In the last five years alone, he has worked on 11 pro bono cases, including Ilott v Mitson  EWCA Civ 797 and Bell v Northumbria Water  EWHC 133. The award also acknowledged his influence and support in encouraging others to take on pro bono cases.
Collins was described by Lord Goldsmith, the Bar Pro Bono Unit President and Chair of the Award judging panel, as a ‘great ambassador’ for our profession. The Chairman of the Bar agreed it was a signal honour to be able to recognise and reward his time, knowledge and energy. Unfortunately, Collins was not able to be present, and the lost opportunity to catch sight of the great man was a disappointment to many in the audience who were craning their necks at this juncture. He did, however, pen some words that were shared with us.
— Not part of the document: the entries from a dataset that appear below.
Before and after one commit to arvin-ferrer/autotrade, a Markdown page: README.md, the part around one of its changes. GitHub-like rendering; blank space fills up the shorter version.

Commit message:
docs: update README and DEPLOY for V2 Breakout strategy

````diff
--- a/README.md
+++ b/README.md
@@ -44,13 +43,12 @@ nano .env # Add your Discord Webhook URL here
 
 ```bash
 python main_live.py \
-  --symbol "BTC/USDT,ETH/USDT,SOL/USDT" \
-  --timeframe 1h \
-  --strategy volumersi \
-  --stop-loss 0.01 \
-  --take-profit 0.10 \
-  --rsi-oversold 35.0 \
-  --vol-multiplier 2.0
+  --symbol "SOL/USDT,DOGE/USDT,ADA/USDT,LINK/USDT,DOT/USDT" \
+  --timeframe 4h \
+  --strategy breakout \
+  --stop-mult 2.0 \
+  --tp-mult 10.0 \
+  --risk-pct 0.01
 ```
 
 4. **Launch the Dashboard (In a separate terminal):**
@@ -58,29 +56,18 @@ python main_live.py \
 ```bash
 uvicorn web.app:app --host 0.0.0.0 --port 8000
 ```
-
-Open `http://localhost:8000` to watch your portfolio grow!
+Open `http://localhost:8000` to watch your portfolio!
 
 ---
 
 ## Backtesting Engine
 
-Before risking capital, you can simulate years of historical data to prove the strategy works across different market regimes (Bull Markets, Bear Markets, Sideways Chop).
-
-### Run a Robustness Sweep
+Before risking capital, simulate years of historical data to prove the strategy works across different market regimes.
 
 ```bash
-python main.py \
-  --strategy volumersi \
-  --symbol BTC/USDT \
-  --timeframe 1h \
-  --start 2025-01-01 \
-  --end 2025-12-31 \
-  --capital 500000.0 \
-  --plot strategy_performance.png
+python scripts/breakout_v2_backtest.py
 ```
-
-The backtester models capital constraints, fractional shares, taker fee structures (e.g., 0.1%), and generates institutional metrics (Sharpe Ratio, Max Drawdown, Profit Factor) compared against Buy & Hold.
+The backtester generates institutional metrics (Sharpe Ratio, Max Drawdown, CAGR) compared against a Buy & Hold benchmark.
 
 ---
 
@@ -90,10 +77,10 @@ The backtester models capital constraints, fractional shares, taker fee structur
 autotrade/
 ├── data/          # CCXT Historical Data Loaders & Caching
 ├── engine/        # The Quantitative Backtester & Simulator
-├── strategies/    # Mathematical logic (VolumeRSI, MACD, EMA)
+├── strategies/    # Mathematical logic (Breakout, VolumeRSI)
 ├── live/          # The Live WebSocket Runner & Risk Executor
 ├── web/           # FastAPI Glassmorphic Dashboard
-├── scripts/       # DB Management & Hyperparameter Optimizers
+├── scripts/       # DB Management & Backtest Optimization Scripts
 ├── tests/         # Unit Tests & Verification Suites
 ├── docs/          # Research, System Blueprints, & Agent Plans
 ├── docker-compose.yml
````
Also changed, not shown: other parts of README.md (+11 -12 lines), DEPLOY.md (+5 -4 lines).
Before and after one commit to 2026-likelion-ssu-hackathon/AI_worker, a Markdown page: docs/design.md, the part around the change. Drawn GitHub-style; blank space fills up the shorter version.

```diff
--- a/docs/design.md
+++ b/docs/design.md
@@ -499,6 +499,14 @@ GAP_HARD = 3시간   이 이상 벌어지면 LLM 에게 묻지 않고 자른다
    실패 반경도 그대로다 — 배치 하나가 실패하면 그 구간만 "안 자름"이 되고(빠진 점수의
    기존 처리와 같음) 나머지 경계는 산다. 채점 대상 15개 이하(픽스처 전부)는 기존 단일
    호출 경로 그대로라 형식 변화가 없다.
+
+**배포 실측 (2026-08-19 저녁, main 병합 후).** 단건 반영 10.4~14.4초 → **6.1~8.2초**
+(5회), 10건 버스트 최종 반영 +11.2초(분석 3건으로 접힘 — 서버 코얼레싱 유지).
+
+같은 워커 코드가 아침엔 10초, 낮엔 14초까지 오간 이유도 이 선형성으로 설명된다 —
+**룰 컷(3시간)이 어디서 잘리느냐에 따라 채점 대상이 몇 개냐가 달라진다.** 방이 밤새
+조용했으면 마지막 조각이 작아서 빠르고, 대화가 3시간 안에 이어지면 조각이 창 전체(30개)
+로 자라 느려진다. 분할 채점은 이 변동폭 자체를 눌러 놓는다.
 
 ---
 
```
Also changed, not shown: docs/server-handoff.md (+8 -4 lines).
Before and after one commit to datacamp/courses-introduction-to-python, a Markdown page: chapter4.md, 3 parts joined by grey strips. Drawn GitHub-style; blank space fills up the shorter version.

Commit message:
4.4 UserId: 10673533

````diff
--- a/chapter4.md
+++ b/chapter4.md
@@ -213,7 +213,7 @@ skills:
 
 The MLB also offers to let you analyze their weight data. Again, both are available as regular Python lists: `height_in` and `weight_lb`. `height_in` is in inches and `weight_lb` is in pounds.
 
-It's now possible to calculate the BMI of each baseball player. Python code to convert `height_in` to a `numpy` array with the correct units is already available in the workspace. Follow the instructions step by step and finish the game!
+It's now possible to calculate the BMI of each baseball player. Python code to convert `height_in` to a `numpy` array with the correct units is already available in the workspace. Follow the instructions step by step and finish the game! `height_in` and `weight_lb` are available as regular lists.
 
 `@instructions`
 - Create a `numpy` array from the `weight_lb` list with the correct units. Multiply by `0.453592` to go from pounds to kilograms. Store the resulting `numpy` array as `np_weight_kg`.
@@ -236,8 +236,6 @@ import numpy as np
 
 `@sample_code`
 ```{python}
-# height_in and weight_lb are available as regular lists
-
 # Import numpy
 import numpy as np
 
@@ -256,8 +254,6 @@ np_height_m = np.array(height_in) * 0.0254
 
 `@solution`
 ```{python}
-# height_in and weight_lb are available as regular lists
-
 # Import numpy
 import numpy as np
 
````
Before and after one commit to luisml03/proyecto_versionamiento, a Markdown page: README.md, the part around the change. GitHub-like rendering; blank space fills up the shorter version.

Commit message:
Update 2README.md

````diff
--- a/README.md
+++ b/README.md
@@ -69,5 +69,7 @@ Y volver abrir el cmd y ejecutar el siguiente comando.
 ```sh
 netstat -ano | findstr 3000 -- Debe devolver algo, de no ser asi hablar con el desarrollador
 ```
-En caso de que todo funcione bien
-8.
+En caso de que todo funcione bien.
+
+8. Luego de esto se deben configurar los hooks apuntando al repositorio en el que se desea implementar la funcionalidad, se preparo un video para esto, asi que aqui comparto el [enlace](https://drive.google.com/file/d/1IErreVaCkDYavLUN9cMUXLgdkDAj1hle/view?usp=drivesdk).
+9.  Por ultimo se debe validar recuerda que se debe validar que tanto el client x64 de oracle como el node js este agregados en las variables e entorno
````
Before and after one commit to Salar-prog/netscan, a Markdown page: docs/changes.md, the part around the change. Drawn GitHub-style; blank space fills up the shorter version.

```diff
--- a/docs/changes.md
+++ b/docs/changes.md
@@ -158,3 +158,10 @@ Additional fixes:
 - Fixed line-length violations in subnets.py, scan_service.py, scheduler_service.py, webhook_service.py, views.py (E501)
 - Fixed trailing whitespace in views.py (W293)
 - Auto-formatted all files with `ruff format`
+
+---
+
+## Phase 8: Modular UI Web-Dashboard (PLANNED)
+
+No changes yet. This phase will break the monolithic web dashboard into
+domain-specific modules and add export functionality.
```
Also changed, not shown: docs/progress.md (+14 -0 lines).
Collins spoke of a time when this award would seem unnecessary, when ‘equality before the law, is not an idealistic declaration’, but something that everyone could access; when a lack of means should not mean that people were ‘prevented from protection, or defending, their rights’. These sobering and inspirational words struck a tangible chord with the audience.